I have this memory of my Dad taking my two sisters and I to a toy store once. I would guess that I was between 8 and 10 years old. He surprised us by turning into the toy store parking lot, and said each of us could choose a toy (I'm sure he imposed a dollar limit, but I recall it being fairly generous).
My sister M went and found the doll she wanted in no time. Holding the box in her hands she peered at the doll's smiling face through the clear cellophane. My younger sister, T, chose one of those toy sets that included plastic high heels, a bracelet, a necklace and maybe even a ring.
Me? I wandered from aisle to aisle, shelf to shelf. Maybe this? Maybe that? Maybe a game? Maybe a doll? Maybe a stuffed animal? Maybe a card game? I couldn't decide!
There were a thousand choices, and I realized that once I committed to one of them, the remaining options would no longer be available to me. How could I give up on all those possibilities?
So, as long as I did not choose, I could have anything. But once I made a selection, that would be it.
I was stuck in this crazy dilemma. I mean, I was a kid being offered the chance to choose a toy! C'mon!

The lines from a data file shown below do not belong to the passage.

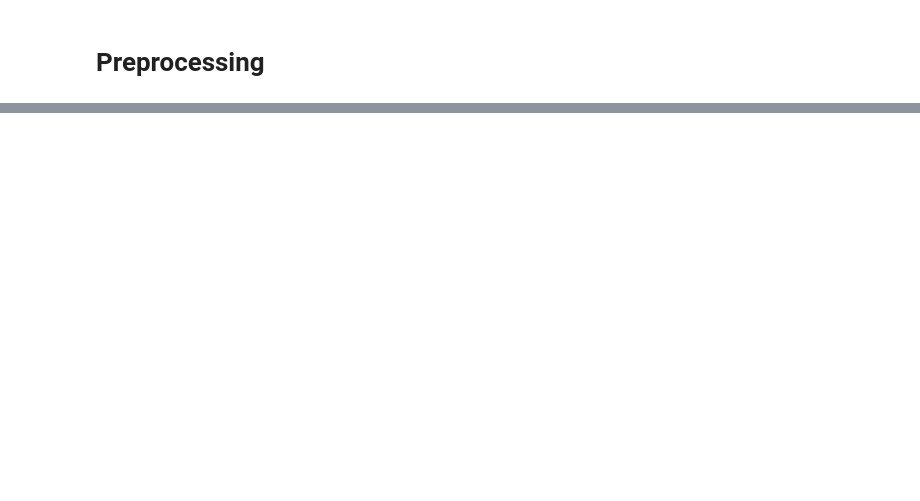
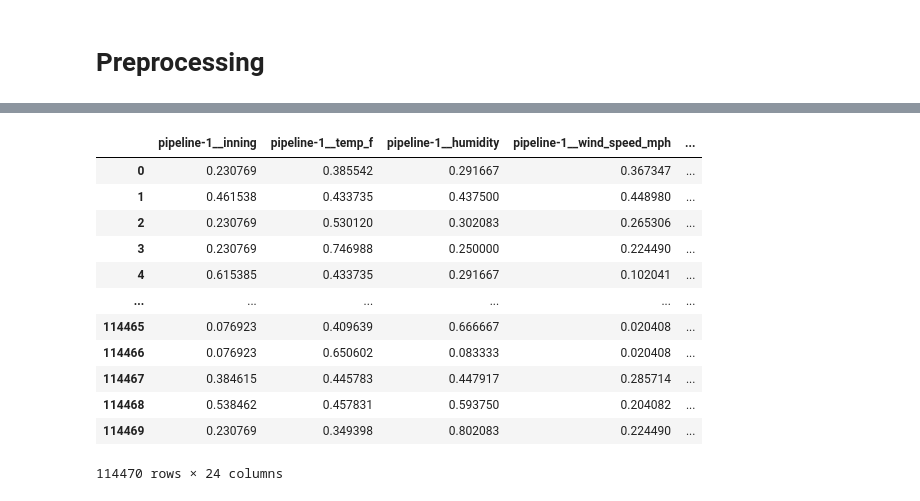
Before and after one commit to Scavo1225/mlb-at-bat-predictor, a Jupyter notebook: notebooks/preprocessing.ipynb, the cells around one changed output, grey strips where cells are left out. Drawn from its saved outputs; the diff is of its cells as text; code cells hidden in the pictures; blank space fills up the shorter version.

Commit message:
Finilizing preprocessing: pipeline and split X_train and X_test

```diff
--- a/notebooks/preprocessing.ipynb
+++ b/notebooks/preprocessing.ipynb
@@ -21,6 +40,6 @@ data = pd.read_csv("../raw_data/")
 # %%
 # Convert weather_condition to 3 categories
-categories = pd.read_csv("../raw_data/weather_cat_mapping.csv", index_col="weather_condition")
+categories = pd.read_csv("../raw_data/Classeur2.csv",sep=";", index_col="weather_condition")
 categories = categories.to_dict()["weather_cat"]
 
 data.weather_condition = data.weather_condition.replace(categories)
@@ -46,24 +47,39 @@ data.weather_condition = data.weather_condition.replace(categories)
 X = data.drop(columns=["y_target"])
 y = data.y_target
 # %%
-X_train, y_train, X_test, y_test = train_test_split(X, y, test_size=0.20)
+X_train, X_test, y_train, y_test = train_test_split(X, y, test_size=0.20)
 # %%
 #Adding imputer to handle null values
 imputer = KNNImputer(n_neighbors=5)
 # %%
-num_col = make_column_selector(dtype_include=np.number)
-num_transformer = MinMaxScaler()
+num_col = ["inning", "temp_f", "humidity", "wind_speed_mph", "attendance", "pitch_speed_mph",
+           "pitch_count_at_bat", "pitcher_pitch_count_at_bat_start", "outs_at_start", "distance",
+           "hitter_previous_stats", "pitcher_previous_stats"]
 
-cat_col = make_column_selector(dtype_exclude=np.number)
-cat_transformer = OneHotEncoder(sparse=True, drop="if_binary")
+num_transformer = make_pipeline(
+    SimpleImputer(strategy="most_frequent"),
+    MinMaxScaler()
+)
 
 
+bin_cat_col = ["side", "pitcher_hand", "day_night"]
+bin_cat_transformer = make_pipeline(
+    SimpleImputer(strategy="most_frequent"),
+    OrdinalEncoder()
+)
+
+cat_col = ["hitter_hand", "weather_condition", "stadium_stadium_type"]
+cat_transformer = make_pipeline(
+    SimpleImputer(strategy="most_frequent"),
+    OneHotEncoder(sparse_output=True, drop="if_binary")
+)
 
 preproc_transformer = make_column_transformer(
     (num_transformer, num_col),
+    (bin_cat_transformer, bin_cat_col),
     (cat_transformer, cat_col)
 )
 
-preproc = make_pipeline(imputer, preproc_transformer)
+preproc = make_pipeline(preproc_transformer)
 preproc
 # %% [output]
@@ -80,7 +104,26 @@ Pipeline(steps=[('knnimputer', KNNImputer()),
 preproc.fit(X_train)
 
 X_train_preproc = preproc.transform(X_train)
+X_train_preproc = pd.DataFrame(X_train_preproc, columns=preproc.get_feature_names_out())
+
 X_test_preproc = preproc.transform(X_test)
+X_test_preproc = pd.DataFrame(X_test_preproc, columns=preproc.get_feature_names_out())
+# %%
+X_train_preproc
+# %% [output]
+|  | pipeline-1__inning | pipeline-1__temp_f | pipeline-1__humidity | pipeline-1__wind_speed_mph | ... |
+| 0 | 0.230769 | 0.385542 | 0.291667 | 0.367347 | ... |
+| 1 | 0.461538 | 0.433735 | 0.437500 | 0.448980 | ... |
+| 2 | 0.230769 | 0.530120 | 0.302083 | 0.265306 | ... |
+| 3 | 0.230769 | 0.746988 | 0.250000 | 0.224490 | ... |
+| 4 | 0.615385 | 0.433735 | 0.291667 | 0.102041 | ... |
+| ... | ... | ... | ... | ... | ... |
+| 114465 | 0.076923 | 0.409639 | 0.666667 | 0.020408 | ... |
+| 114466 | 0.076923 | 0.650602 | 0.083333 | 0.020408 | ... |
+| 114467 | 0.384615 | 0.445783 | 0.447917 | 0.285714 | ... |
+| 114468 | 0.538462 | 0.457831 | 0.593750 | 0.204082 | ... |
+| 114469 | 0.230769 | 0.349398 | 0.802083 | 0.224490 | ... |
+114470 rows × 24 columns
 # %%
 X_train_preproc.to_csv("../preproc_data/X_train_preproc.csv")
 X_test_preproc.to_csv("../preproc_data/X_test_preproc.csv")
```
Also changed, not shown: parts of 9 cells of this notebook.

This is what childhood dreams are made of. And yet, as I looked at and considered item after item, possibility after possibility, I began to loathe the idea of sacrificing everything else by choosing one.
My sisters were becoming impatient.
"C'mon BWUB, just pick something!" M whined.
"How about this nice stuffed doggie?" little T suggested, pointing to a very cute stuffed animal.
My eyes grew wider. I was being pressured to choose. They urged me more and more (although my sweet Dad, the most patient man on earth, just waited, following me from aisle to aisle as I tried to decide).
Ultimately, I made the only decision I could.
I turned to my Dad and said quietly, "I don't think I want to choose anything."
"Nothing?" he asked, a bit incredulous.
"No. I don't see anything I want." I replied. Now that wasn't entirely true. I did see things I wanted, I just couldn't bring myself to choose one above the others.
He paid for my sisters' items and we left the store. I remember thinking about it all the way home - the fact that I couldn't bring myself to decide. I swear this is a true story, and I was honestly relieved that I didn't have to choose.
// And so......... //
I'm not sure I like the colors I painted the baby's room. Blue and yellow. I'm not sure they are the colors I want to choose. I'm having a hard time deciding.
Yes, even after I taped and painted.
Today I was googling nursery murals, and now I'm thinking, hm, a mural might be kind of cool. I mean, check these out:
Okay, I can't do anything too fancy or intricate, but even if I did something a little simpler, most of them have backgrounds that are pale - like oatmeal color. Which means I'd have to re-paint, or find some way to incorporate a one-wall mural into the colors I have.
Or maybe I should just finish what I have, put things on the walls, get the furniture into place and say "What a nice room I made."
Oh, choices, choices. How to decide?
7 months ago